In our own poor land, a man may also think of the other great, historic denominations. He is taken with their 'liberal,' 'tolerant' attitudes, equating the Christian church with these. Or perhaps he is captivated by the 'signs and wonders' of the charismatic movement. He has not listened to the Lord and what He says in Scripture about His own church. But have we also given the world an excuse by our lack of true consecration and zeal? Are we not sadly lacking in spiritual power ourselves?


As the church of Christ we must like any army unfurl our banners and hold them high. Then the troops will rally and have confidence in the face of the enemy. Do you know the banners of the Bible? What are they? The church's great banner is found in Exodus 17:15. There we learn how Moses on the hilltop held aloft the rod of God while below Joshua and the men of Israel overcame the Amalekites in battle. Moses then built an altar and called it "Jehovah-nissi" – the Lord my banner. God is everything to His people and they are not ashamed of the gospel of Christ. Underneath that chief banner there is the banner of salvation (Psa. 20:5), the banner of truth (Psa. 60:4) and the banner of love (Song of Sol. 2:4) – great themes which the church must proclaim to the glory of God and for the good of perishing souls. Oh, that the Lord would make us more militant for these things!

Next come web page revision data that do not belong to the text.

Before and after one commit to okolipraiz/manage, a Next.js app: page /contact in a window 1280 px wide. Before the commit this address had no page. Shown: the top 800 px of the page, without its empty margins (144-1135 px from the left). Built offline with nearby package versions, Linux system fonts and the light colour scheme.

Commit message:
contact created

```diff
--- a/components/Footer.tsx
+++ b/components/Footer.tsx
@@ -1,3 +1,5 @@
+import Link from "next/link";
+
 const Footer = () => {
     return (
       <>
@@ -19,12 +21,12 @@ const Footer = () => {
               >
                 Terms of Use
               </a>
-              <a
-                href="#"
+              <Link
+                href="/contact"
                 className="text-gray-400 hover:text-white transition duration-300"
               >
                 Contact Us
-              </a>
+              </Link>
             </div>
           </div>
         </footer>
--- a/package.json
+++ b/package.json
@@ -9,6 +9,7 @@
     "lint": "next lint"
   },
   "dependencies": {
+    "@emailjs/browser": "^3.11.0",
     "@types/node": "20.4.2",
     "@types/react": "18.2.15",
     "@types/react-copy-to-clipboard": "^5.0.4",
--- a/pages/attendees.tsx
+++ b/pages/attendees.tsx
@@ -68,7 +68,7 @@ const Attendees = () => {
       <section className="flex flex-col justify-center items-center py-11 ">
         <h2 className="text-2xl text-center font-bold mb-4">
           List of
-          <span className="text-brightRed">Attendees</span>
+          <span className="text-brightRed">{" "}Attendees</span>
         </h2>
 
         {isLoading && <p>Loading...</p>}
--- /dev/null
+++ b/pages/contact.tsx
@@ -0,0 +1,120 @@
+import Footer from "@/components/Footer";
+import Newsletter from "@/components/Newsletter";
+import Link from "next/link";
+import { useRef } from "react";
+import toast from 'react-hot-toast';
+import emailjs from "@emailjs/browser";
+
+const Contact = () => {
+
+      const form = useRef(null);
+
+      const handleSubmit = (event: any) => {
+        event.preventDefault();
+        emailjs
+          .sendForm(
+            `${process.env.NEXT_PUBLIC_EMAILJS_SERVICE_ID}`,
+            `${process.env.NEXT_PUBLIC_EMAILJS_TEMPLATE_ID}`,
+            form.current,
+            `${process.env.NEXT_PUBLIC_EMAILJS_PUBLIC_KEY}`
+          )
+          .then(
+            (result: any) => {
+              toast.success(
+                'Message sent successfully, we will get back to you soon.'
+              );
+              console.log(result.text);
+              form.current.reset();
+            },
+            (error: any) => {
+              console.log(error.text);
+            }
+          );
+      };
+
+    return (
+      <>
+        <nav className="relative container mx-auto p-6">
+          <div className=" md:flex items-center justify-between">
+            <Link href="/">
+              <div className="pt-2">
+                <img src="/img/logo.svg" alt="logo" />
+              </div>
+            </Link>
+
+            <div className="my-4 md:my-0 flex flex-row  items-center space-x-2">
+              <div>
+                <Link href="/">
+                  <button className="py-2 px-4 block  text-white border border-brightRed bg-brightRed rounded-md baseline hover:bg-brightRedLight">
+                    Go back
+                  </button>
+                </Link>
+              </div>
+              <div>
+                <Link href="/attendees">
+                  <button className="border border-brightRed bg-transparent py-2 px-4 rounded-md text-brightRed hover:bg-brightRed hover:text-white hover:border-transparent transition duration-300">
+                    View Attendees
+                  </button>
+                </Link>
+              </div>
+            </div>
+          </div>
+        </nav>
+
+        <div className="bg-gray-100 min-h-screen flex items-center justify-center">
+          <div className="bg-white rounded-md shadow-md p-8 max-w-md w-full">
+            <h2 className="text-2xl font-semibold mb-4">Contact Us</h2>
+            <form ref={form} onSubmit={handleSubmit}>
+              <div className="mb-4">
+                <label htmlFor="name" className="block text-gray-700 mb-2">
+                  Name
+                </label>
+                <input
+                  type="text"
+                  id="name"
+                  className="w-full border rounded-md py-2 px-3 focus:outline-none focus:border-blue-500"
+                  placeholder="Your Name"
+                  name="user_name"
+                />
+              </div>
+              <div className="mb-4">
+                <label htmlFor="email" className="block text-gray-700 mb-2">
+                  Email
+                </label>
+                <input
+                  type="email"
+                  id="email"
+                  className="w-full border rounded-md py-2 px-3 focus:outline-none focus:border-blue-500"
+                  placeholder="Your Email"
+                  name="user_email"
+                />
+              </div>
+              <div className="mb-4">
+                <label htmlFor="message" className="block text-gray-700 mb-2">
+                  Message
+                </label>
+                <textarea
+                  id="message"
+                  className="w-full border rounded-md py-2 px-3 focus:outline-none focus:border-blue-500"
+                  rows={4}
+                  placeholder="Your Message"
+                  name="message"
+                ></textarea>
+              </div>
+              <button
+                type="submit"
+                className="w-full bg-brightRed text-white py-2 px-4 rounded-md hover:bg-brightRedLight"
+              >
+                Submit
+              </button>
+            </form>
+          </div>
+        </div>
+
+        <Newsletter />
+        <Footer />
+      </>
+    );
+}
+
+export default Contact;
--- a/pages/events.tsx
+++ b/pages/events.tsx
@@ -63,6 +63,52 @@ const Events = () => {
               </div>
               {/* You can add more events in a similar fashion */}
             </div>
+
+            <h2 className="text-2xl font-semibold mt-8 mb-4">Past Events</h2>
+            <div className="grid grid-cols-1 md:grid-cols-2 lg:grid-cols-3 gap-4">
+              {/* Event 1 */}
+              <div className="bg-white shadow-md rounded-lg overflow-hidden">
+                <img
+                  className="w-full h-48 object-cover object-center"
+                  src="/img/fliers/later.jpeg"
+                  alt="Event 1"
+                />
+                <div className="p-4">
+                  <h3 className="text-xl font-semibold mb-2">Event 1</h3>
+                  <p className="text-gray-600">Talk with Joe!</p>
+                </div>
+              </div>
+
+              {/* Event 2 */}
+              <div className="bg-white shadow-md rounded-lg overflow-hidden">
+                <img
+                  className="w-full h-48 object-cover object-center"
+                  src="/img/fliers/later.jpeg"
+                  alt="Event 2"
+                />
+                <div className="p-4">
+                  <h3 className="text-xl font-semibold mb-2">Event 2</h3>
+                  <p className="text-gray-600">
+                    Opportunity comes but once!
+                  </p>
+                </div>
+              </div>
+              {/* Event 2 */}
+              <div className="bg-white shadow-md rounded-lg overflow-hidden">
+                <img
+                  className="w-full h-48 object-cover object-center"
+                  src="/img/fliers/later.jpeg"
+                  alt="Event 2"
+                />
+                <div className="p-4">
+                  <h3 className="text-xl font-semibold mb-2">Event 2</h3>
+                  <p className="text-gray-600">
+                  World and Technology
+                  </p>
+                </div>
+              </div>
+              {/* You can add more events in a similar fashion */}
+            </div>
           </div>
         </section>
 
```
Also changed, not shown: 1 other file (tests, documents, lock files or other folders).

When the One who walks in the midst of the seven golden candlesticks observes the churches of today, what does He see? Does He find those qualities which are a delight to His heart? Only when the church is marked by holiness and faithfulness will she enjoy God's blessing and have any real impact upon the sinful world around her. Then and only then will she have real success. Sinners will be found saying, "We will go with you: for we have heard that God is with you" (Zech. 8:23). Oh, for such a day to dawn again! May the Lord hasten it.